__What to work on__:
Show all lines from the records below in which the string "light" is present.

__Provided records__:
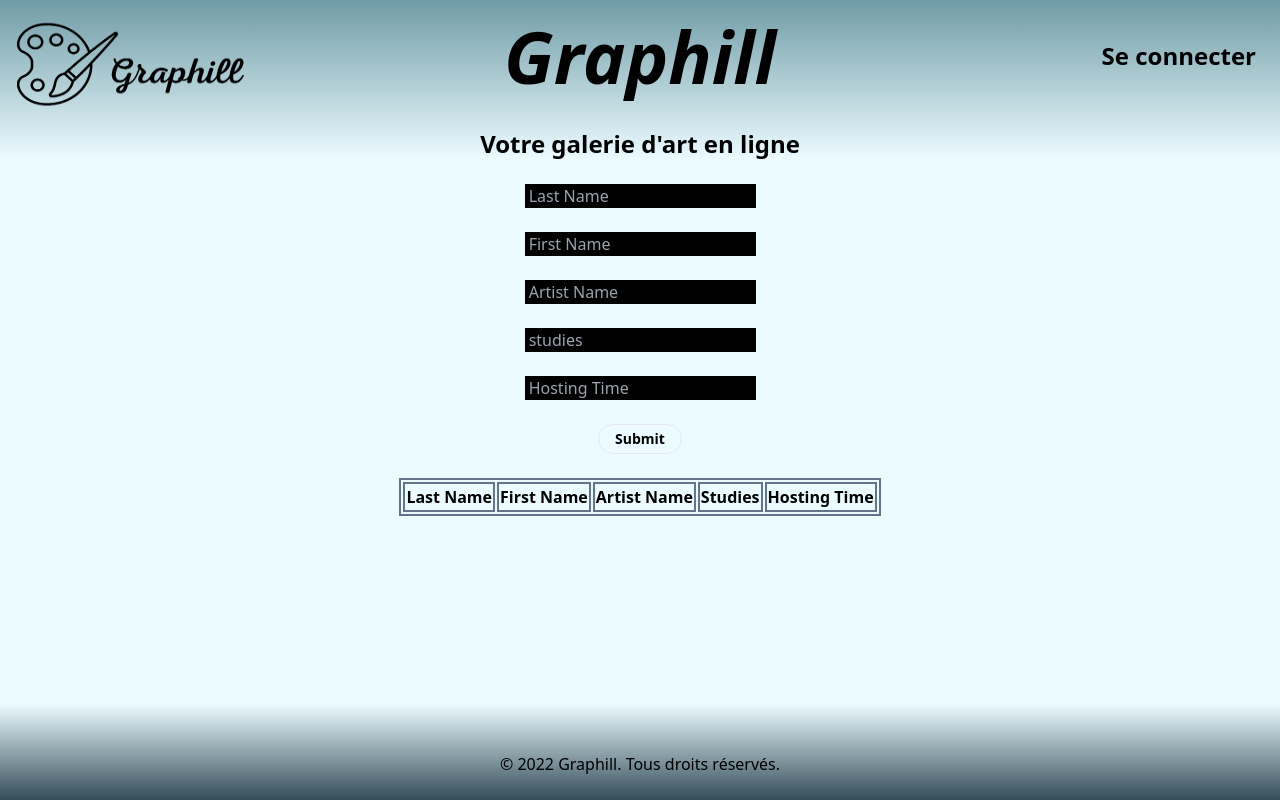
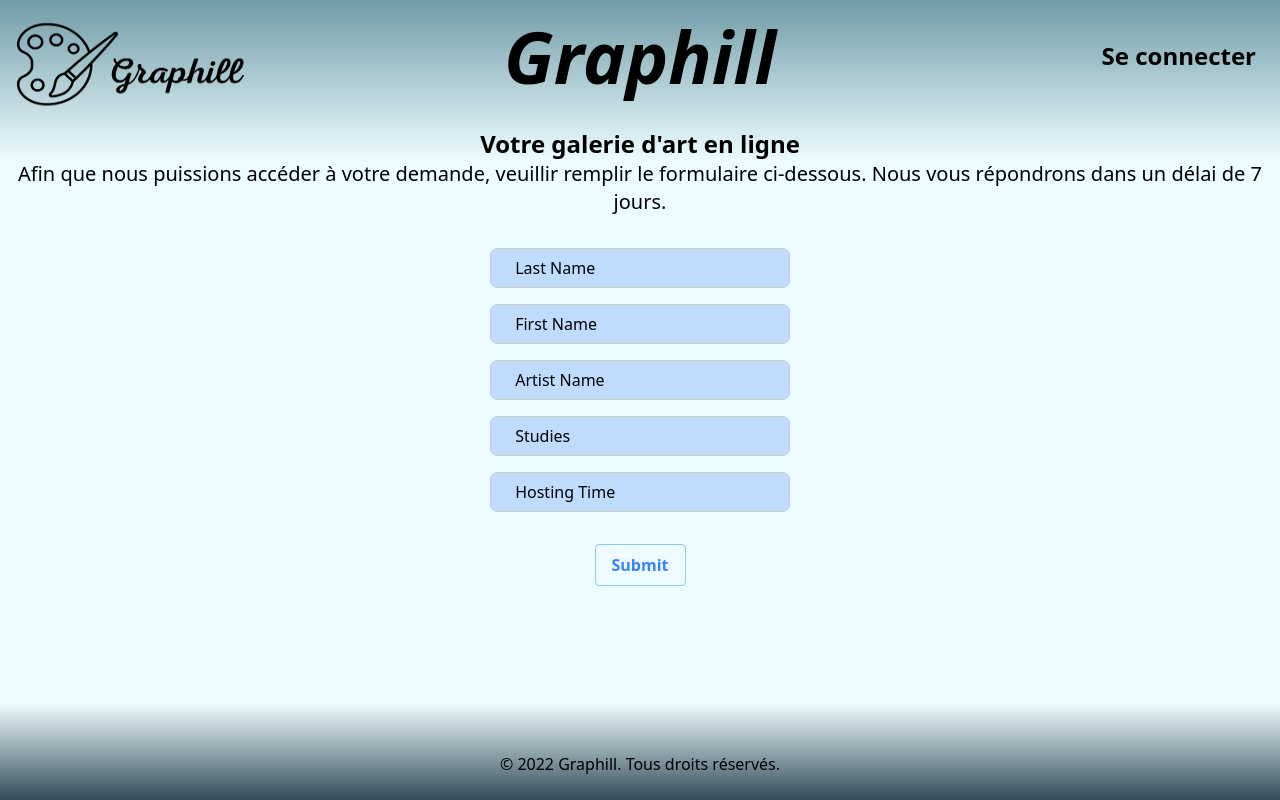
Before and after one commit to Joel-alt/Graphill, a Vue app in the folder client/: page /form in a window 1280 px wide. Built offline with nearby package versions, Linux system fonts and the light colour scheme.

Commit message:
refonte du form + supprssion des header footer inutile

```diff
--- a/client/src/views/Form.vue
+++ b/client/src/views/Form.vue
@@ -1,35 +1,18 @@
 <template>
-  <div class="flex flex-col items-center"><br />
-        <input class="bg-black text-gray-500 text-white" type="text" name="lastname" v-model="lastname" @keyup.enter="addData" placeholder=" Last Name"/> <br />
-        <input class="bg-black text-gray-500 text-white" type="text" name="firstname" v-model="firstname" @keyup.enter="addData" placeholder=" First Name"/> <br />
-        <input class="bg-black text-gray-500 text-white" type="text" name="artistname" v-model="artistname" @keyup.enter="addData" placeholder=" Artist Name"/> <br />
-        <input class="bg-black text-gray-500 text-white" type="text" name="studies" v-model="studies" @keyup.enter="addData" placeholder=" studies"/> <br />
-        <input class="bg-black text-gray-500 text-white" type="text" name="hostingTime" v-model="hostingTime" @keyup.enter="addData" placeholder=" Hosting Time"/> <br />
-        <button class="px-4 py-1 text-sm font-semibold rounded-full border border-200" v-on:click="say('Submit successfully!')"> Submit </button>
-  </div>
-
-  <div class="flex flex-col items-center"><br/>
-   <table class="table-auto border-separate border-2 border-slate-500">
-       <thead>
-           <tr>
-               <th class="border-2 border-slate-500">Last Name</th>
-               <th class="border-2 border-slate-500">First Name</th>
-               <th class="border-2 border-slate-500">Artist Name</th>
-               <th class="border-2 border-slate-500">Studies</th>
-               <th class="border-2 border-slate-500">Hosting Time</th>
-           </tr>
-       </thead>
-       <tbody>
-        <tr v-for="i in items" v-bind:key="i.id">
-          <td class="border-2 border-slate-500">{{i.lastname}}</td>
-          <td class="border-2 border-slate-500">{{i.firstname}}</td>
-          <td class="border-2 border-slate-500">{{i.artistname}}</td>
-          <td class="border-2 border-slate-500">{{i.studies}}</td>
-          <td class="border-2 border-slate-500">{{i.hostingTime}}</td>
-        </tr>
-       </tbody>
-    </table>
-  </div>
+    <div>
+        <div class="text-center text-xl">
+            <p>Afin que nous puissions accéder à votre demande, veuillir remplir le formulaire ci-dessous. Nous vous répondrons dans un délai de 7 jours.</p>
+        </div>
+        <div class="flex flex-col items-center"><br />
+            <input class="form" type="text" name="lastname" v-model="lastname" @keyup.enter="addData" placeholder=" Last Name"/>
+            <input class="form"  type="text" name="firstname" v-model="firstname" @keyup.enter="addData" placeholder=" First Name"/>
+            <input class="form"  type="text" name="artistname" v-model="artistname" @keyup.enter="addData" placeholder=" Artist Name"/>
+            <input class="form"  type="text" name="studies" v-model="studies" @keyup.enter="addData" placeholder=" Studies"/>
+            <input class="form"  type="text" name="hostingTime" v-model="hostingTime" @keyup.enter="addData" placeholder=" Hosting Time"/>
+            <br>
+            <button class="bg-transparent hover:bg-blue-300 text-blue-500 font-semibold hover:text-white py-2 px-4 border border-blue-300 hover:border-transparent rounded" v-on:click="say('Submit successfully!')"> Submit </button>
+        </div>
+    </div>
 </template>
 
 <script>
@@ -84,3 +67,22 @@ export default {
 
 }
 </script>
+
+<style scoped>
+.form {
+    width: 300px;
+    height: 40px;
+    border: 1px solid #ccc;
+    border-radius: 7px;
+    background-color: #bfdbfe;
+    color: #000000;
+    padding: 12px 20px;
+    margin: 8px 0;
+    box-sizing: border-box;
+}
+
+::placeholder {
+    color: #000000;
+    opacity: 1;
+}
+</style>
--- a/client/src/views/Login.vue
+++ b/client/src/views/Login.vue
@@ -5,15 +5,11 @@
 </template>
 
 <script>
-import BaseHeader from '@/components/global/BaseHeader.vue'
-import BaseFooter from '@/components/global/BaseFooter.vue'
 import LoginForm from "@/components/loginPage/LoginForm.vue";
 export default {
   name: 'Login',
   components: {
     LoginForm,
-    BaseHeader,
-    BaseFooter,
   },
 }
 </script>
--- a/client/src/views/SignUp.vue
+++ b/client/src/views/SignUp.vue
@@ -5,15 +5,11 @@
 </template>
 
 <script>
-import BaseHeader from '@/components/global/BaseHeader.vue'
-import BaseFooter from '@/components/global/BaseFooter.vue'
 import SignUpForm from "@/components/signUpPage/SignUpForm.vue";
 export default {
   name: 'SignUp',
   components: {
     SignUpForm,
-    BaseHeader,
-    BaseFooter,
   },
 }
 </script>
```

--

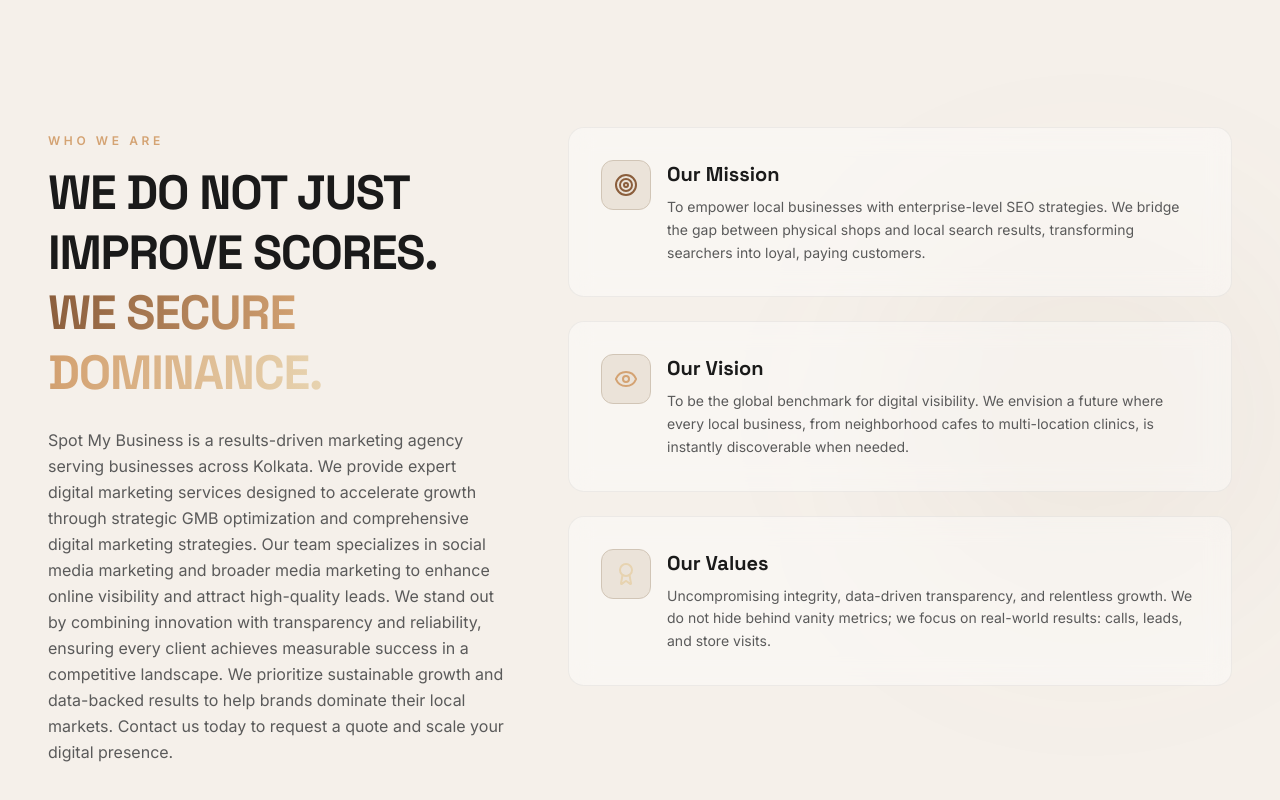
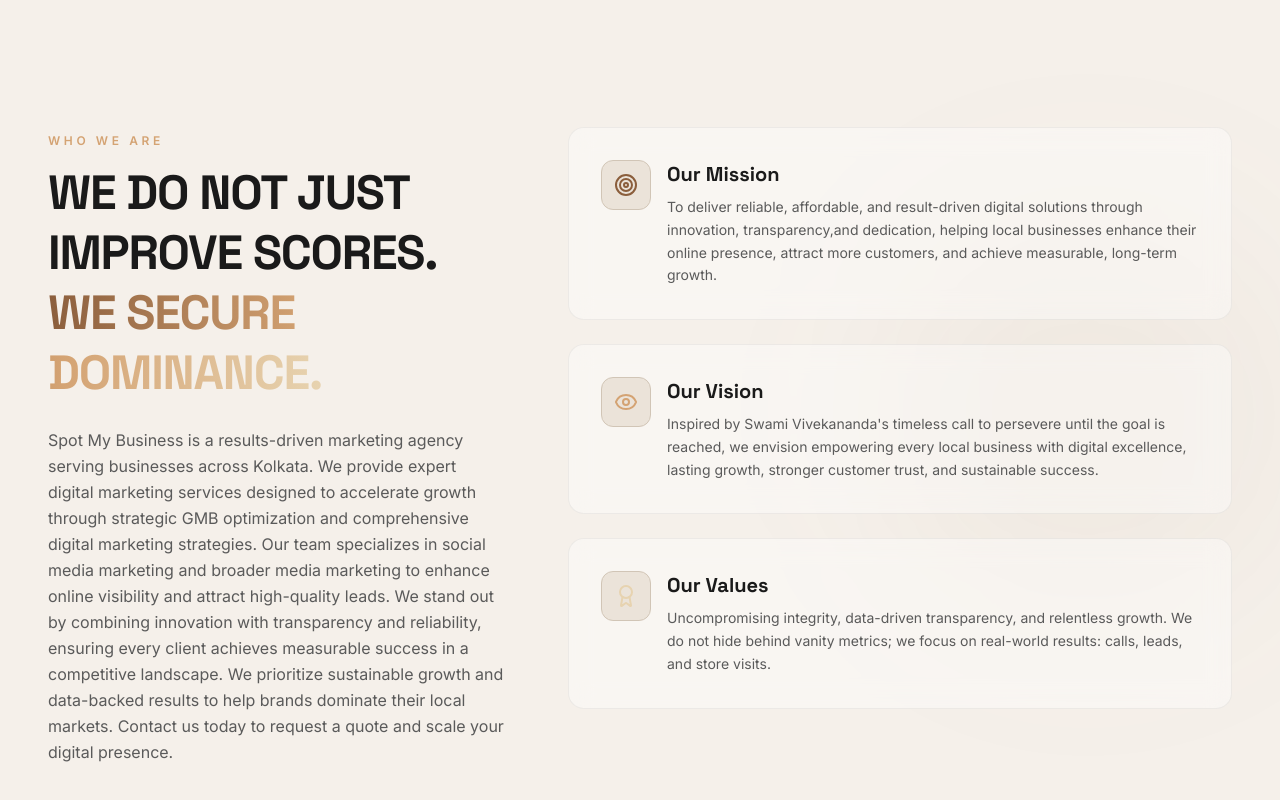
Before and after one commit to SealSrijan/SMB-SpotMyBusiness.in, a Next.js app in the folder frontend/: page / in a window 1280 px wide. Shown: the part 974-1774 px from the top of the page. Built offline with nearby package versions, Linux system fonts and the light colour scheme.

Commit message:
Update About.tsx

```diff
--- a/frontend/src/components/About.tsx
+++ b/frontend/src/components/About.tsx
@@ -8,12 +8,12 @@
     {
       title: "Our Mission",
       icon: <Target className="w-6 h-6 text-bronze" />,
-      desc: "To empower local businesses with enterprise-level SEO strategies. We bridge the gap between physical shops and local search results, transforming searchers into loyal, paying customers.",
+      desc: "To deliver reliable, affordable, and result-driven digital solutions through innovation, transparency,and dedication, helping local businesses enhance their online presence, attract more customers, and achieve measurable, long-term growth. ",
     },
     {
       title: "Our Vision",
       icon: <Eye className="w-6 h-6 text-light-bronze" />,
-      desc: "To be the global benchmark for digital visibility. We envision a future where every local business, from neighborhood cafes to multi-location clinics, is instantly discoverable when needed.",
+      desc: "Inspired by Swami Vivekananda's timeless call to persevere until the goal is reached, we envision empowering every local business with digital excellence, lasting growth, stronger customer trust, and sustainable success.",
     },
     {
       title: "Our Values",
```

__Your response__:
Before and after one commit to Joel-alt/Graphill, a Vue app in the folder client/: page /form in a window 1280 px wide. Built offline with nearby package versions, Linux system fonts and the light colour scheme.
Before and after one commit to SealSrijan/SMB-SpotMyBusiness.in, a Next.js app in the folder frontend/: page / in a window 1280 px wide. Shown: the part 974-1774 px from the top of the page. Built offline with nearby package versions, Linux system fonts and the light colour scheme.
       icon: <Eye className="w-6 h-6 text-light-bronze" />,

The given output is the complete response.